To establish baseline sleep architecture during an acute attack of Kleine-Levin syndrome (KLS) in a cohort of Saudi Arabian KLS patients and compare these characteristics with other published cohorts. Methods: This was a retrospective cohort study of the polysomnographic characteristics of 10 typical symptomatic Saudi Arabian KLS patients attending the University Sleep Disorders Center, King Saud University, Riyadh, Saudi Arabia between 2002 and 2015. Data were captured by nocturnal polysomnography during an acute attack of hypersomnia and compared with other published cohorts identified via a systematic literature search.  Results: Self-reported time asleep during episodes (11.1±6.7 hours) and recorded total sleep time (TST) (322.5±108.7 minutes) were generally shorter than other published cohorts. Sleep efficiency was poor at 75.0%±25.1%, with low relative amounts of rapid eye movement (REM) sleep (16.5±5.9% of TST) and deep non-REM sleep (stage N3; 10.5±6.0% of TST) and high relative amounts of non-REM sleep (stage N1; 7.0±4.3% of TST). The sleep architecture of Saudi Arabian KLS patients was similar to other published cohorts.  Conclusions: Sleep architecture of our cohort was relatively normal and broadly similar to other published studies, the main features being low sleep efficiency and low relative amounts of REM and stage N3 sleep. Time-course polysomnography studies with functional imaging may be useful to further establish the exact pathophysiology of this disease.

Concepts: Sleep, Saudi Arabia, Arabian Peninsula, Riyadh, Polysomnography, House of Saud, Ibn Saud of Saudi Arabia, King Saud University

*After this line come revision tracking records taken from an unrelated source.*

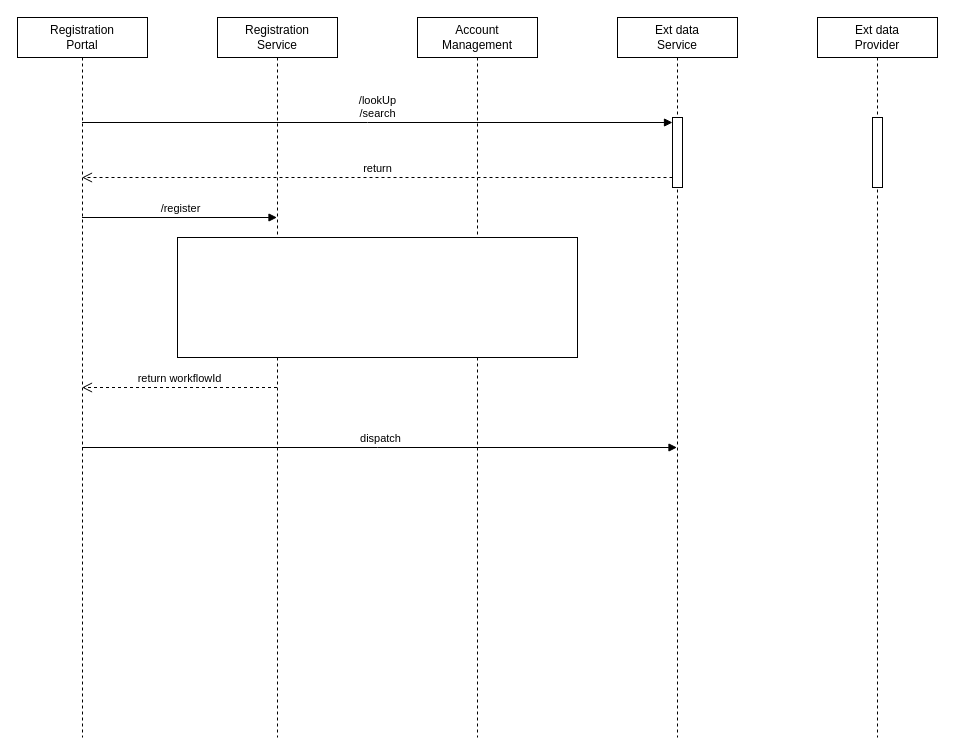
This is page "Page-1" (1 of 2) of tps-externaldata-service.drawio from huangshijie/Drawio, a draw.io file, before an edit. Source tidied: cells renumbered, new cells numbered last; positions are measured from the earlier drawing's top-left corner, leaving out a move shared by most shapes. Both pictures are drawn from the tidied source at 100%, with x=0, y=0 at pixel (17, 17).
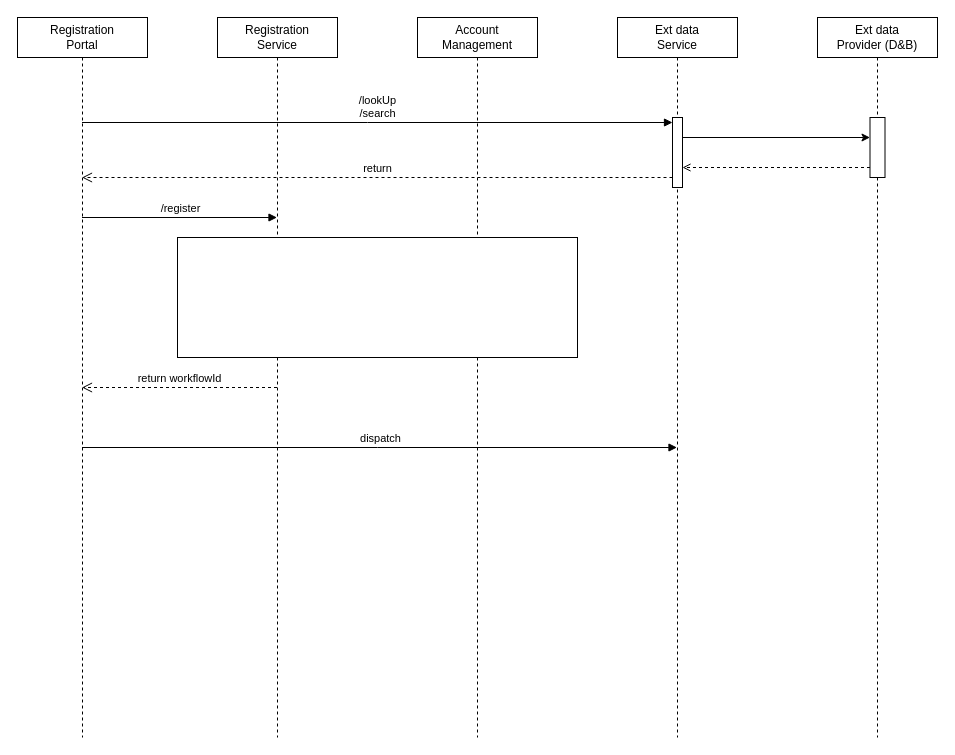
Above is the later version.

Unchanged cells that the change refers to:
```xml
<mxCell id="5" value="Ext data&lt;br&gt;Service" style="shape=umlLifeline;perimeter=lifelinePerimeter;whiteSpace=wrap;html=1;outlineConnect=0;portConstraint=eastwest;newEdgeStyle={&quot;curved&quot;:0,&quot;rounded&quot;:0};" parent="1" vertex="1">
  <mxGeometry x="600" width="120" height="720" as="geometry" />
</mxCell>
```

The edit, as a diff of the source:
```diff
@@
-    <mxCell id="6" style="html=1;points=[[0,0,0,0,5],[0,1,0,0,-5],[1,0,0,0,5],[1,1,0,0,-5]];perimeter=orthogonalPerimeter;outlineConnect=0;targetShapes=umlLifeline;portConstraint=eastwest;newEdgeStyle={&quot;curved&quot;:0,&quot;rounded&quot;:0};" parent="5" vertex="1">
-      <mxGeometry x="55" y="100" width="10" height="70" as="geometry" />
-    </mxCell>
@@
-    <mxCell id="10" value="Ext data&lt;br&gt;Provider" style="shape=umlLifeline;perimeter=lifelinePerimeter;whiteSpace=wrap;html=1;newEdgeStyle={&quot;curved&quot;:0,&quot;rounded&quot;:0};" parent="1" vertex="1">
+    <mxCell id="10" value="Ext data&lt;br&gt;Provider (D&amp;amp;B)" style="shape=umlLifeline;perimeter=lifelinePerimeter;whiteSpace=wrap;html=1;newEdgeStyle={&quot;curved&quot;:0,&quot;rounded&quot;:0};" parent="1" vertex="1">
       <mxGeometry x="800" width="120" height="720" as="geometry" />
     </mxCell>
-    <mxCell id="11" style="html=1;perimeter=orthogonalPerimeter;targetShapes=umlLifeline;newEdgeStyle={&quot;curved&quot;:0,&quot;rounded&quot;:0};" parent="10" vertex="1">
-      <mxGeometry x="55" y="100" width="10" height="70" as="geometry" />
-    </mxCell>
@@
+    <mxCell id="15" style="endArrow=classic;html=1;rounded=0;" parent="1" edge="1">
+      <mxGeometry relative="1" as="geometry">
+        <mxPoint x="665" y="120" as="sourcePoint" />
+        <mxPoint x="852.5" y="120" as="targetPoint" />
+      </mxGeometry>
+    </mxCell>
+    <mxCell id="16" style="endArrow=open;html=1;rounded=0;startArrow=none;startFill=0;endFill=0;dashed=1;" parent="1" edge="1">
+      <mxGeometry relative="1" as="geometry">
+        <mxPoint x="852.5" y="150" as="sourcePoint" />
+        <mxPoint x="665" y="150" as="targetPoint" />
+      </mxGeometry>
+    </mxCell>
+    <mxCell id="6" style="html=1;points=[[0,0,0,0,5],[0,1,0,0,-5],[1,0,0,0,5],[1,1,0,0,-5]];perimeter=orthogonalPerimeter;outlineConnect=0;targetShapes=umlLifeline;portConstraint=eastwest;newEdgeStyle={&quot;curved&quot;:0,&quot;rounded&quot;:0};" parent="1" vertex="1">
+      <mxGeometry x="655" y="100" width="10" height="70" as="geometry" />
+    </mxCell>
+    <mxCell id="11" style="html=1;perimeter=orthogonalPerimeter;targetShapes=umlLifeline;newEdgeStyle={&quot;curved&quot;:0,&quot;rounded&quot;:0};" parent="1" vertex="1">
+      <mxGeometry x="852.5" y="100" width="15" height="60" as="geometry" />
+    </mxCell>
```
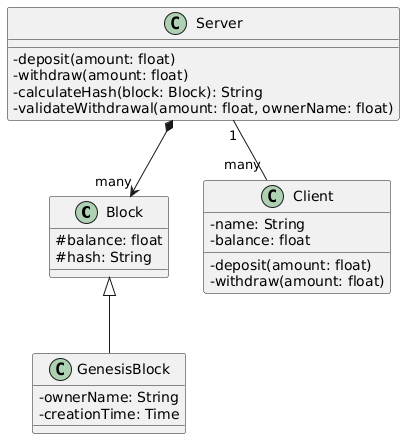
Earlier version of the PlantUML export docs/uml/class_diagram.png (Andre-Grassi/mini_blockchain).
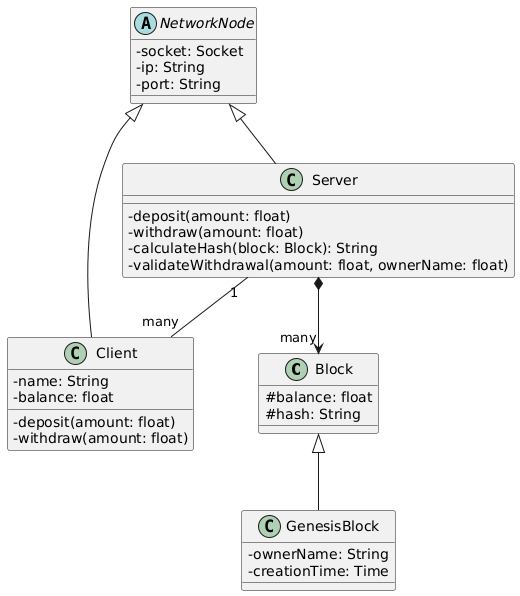
The same file after the commit.

Commit message:
Add NetworkNode class to UML

Diff of the diagram source:
```diff
@@ -14,6 +14,13 @@
 Block <|-- GenesisBlock
 
 
+abstract class NetworkNode
+{
+  -socket: Socket
+  -ip: String
+  -port: String
+}
+
 class Client {
   -name: String
   -balance: float
@@ -28,6 +35,9 @@
   -validateWithdrawal(amount: float, ownerName: float)
 }
 
+NetworkNode <|-- Client
+NetworkNode <|-- Server
+
 Server *--> "many" Block
 
 Server "1"--"many" Client
```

The objective of the study was to find the determinants related to not breastfeeding (BF) and others related to the delay in the early initiation of BF in the Mecca region, Saudi Arabia. A cross-sectional study in the Maternity and Children Hospital and primary healthcare centers was performed. A questionnaire was filled by dietitians to 814 asymptomatic Saudi mothers. Determinants related to not BF and the delay in the early initiation of BF were determined by binary logistic regression, and the odds ratio (OR) and 95% confidence interval (CI) were determined. Significant factors associated with not BF were not rooming-in infants in the mother’s room (OR: 2.37; 95% CI: 1.66-3.41) and using a pacifier (OR: 1.62; 95% CI: 1.13-2.33). The most significant determinant of the early initiation of BF was the initiation of bottle feeding (OR: 18.16; 95% CI: 10.51-31.4), followed by not rooming-in infants in the mother’s room (OR: 2.2; 95% CI: 1.52-3.18), initiation of partial feeding (OR: 1.89; 95% CI: 1.3-2.74), uninformed mothers regarding the importance of BF (OR: 1.56; 95% CI: 1.04-2.35), and cesarean sections (OR:1.42; 95% CI: 1.02-1.98). Risk factors affecting BF and the early initiation of BF in Mecca City should be highlighted in national campaigns to increase mothers' awareness and promote BF practice.

Concepts: Infant, Saudi Arabia, Arabian Peninsula, Riyadh, Mecca, Jeddah, House of Saud, Ibn Saud of Saudi Arabia


To evaluate the risk factors, physician’s compliance, and implementation of the American College of Chest Physicians (ACCP) guidelines for venous thromboembolism (VTE) prophylaxis at our hospital.

Concepts: Saudi Arabia, Mecca, Gulf War, Jeddah, House of Saud, Ibn Saud of Saudi Arabia, Medina, Fahd of Saudi Arabia